Social Media Posts Are Fair Game as Evidence in Court

The Wall Street Journal Legal blog recently reported on an issue that I routinely see in depositions. Insurance defense attorneys are mining social media sites for evidence against personal injury plaintiffs, and recent court decisions have affirmed the unprivileged nature of said information.

For instance, in Pennsylvania parties in a lawsuit asked a district judge to conduct a review of the plaintiff’s social networking profiles to determine what was subject to discovery. The court identified relevant information, such as “photographs and comments suggesting he may have recently ridden a mule,” which the court thought the defense could use to argue against the plaintiff’s claims that he had been injured in a car accident.

Another example comes from a lawsuit involving divorce in which the wife claimed an automobile collision and resultant surgery had left her unable to work, thereby justifying monthly alimony payments. Her spouse presented evidence from her Facebook and MySpace accounts detailing her belly dancing exploits four years after her surgery, which the judge considered and ultimately used to deny the wife the lifetime monthly support checks she sought from her ex-husband.

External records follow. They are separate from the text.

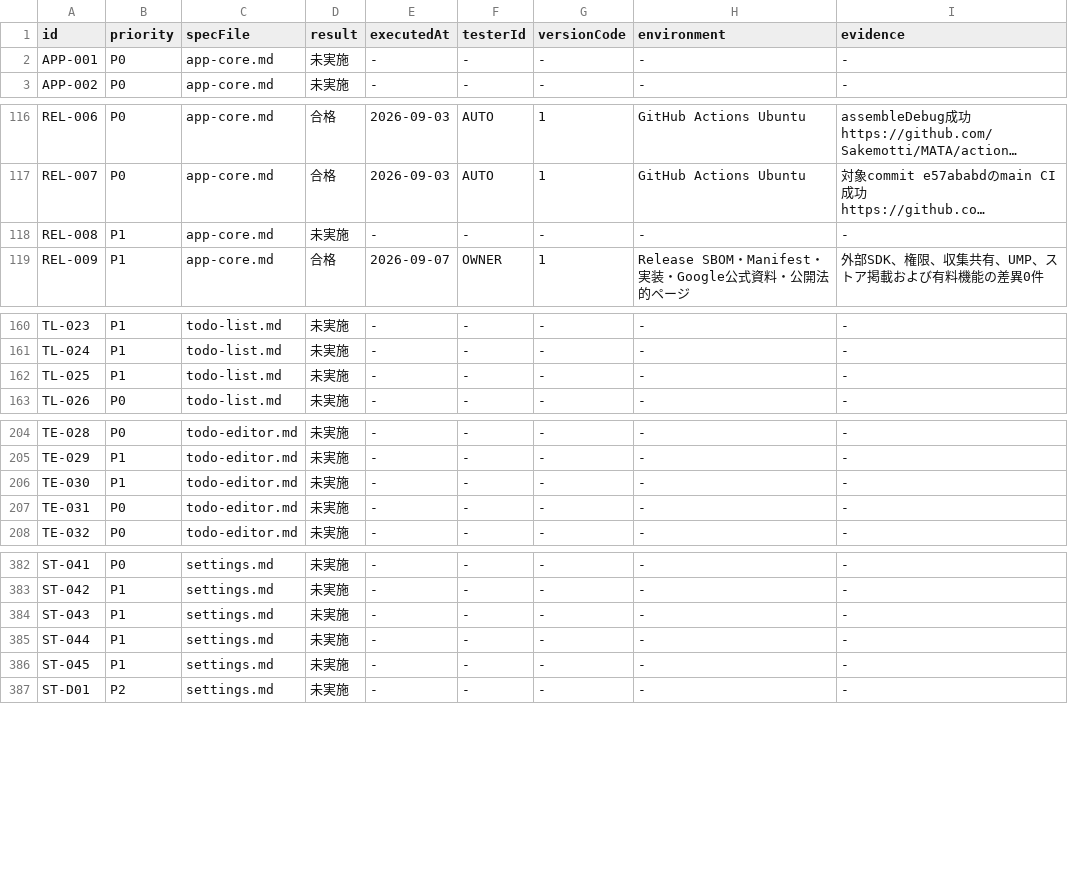
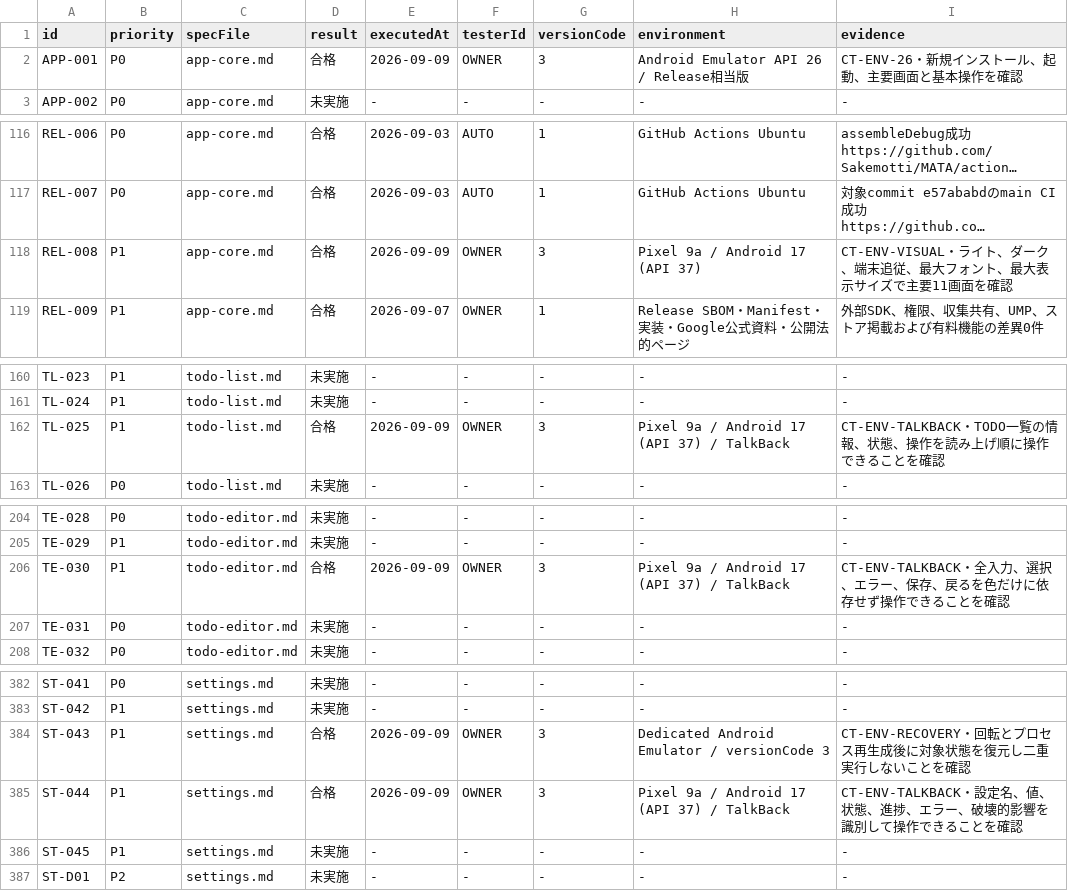
Before and after one commit to Sakemotti/MATA, a TSV file: .agents/test-specs/initial-release-results.tsv, drawn as a sheet; only a part is shown, gaps mark what is left out; long unchanged cells end in …; the diff covers the shown part only; the diff names each change by its address in the sheet, - before the commit and + after, or states it on an @@ line.

Commit message:
docs: record environment verification results

```diff
--- a/.agents/test-specs/initial-release-results.tsv
+++ b/.agents/test-specs/initial-release-results.tsv
-D2 (result): 未実施
+D2 (result): 合格
-E2 (executedAt): -
+E2 (executedAt): 2026-09-09
-F2 (testerId): -
+F2 (testerId): OWNER
-G2 (versionCode): -
+G2 (versionCode): 3
-H2 (environment): -
+H2 (environment): Android Emulator API 26 / Release相当版
-I2 (evidence): -
+I2 (evidence): CT-ENV-26・新規インストール、起動、主要画面と基本操作を確認
-D118 (result): 未実施
+D118 (result): 合格
-E118 (executedAt): -
+E118 (executedAt): 2026-09-09
-F118 (testerId): -
+F118 (testerId): OWNER
-G118 (versionCode): -
+G118 (versionCode): 3
-H118 (environment): -
+H118 (environment): Pixel 9a / Android 17 (API 37)
-I118 (evidence): -
+I118 (evidence): CT-ENV-VISUAL・ライト、ダーク、端末追従、最大フォント、最大表示サイズで主要11画面を確認
-D162 (result): 未実施
+D162 (result): 合格
-E162 (executedAt): -
+E162 (executedAt): 2026-09-09
-F162 (testerId): -
+F162 (testerId): OWNER
-G162 (versionCode): -
+G162 (versionCode): 3
-H162 (environment): -
+H162 (environment): Pixel 9a / Android 17 (API 37) / TalkBack
-I162 (evidence): -
+I162 (evidence): CT-ENV-TALKBACK・TODO一覧の情報、状態、操作を読み上げ順に操作できることを確認
-D206 (result): 未実施
+D206 (result): 合格
-E206 (executedAt): -
+E206 (executedAt): 2026-09-09
-F206 (testerId): -
+F206 (testerId): OWNER
-G206 (versionCode): -
+G206 (versionCode): 3
-H206 (environment): -
+H206 (environment): Pixel 9a / Android 17 (API 37) / TalkBack
-I206 (evidence): -
+I206 (evidence): CT-ENV-TALKBACK・全入力、選択、エラー、保存、戻るを色だけに依存せず操作できることを確認
-D384:D385 (result): 未実施
+D384:D385 (result): 合格
-E384:E385 (executedAt): -
+E384:E385 (executedAt): 2026-09-09
-F384:F385 (testerId): -
+F384:F385 (testerId): OWNER
-G384:G385 (versionCode): -
+G384:G385 (versionCode): 3
-H384 (environment): -
+H384 (environment): Dedicated Android Emulator / versionCode 3
-I384 (evidence): -
+I384 (evidence): CT-ENV-RECOVERY・回転とプロセス再生成後に対象状態を復元し二重実行しないことを確認
-H385 (environment): -
+H385 (environment): Pixel 9a / Android 17 (API 37) / TalkBack
-I385 (evidence): -
+I385 (evidence): CT-ENV-TALKBACK・設定名、値、状態、進捗、エラー、破壊的影響を識別して操作できることを確認
```
Also changed, not shown: 30 edited cells elsewhere in this file, 5 other files.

So next time you post a status update or Tweet something about your life, consider the possibility that it may become evidence in a lawsuit.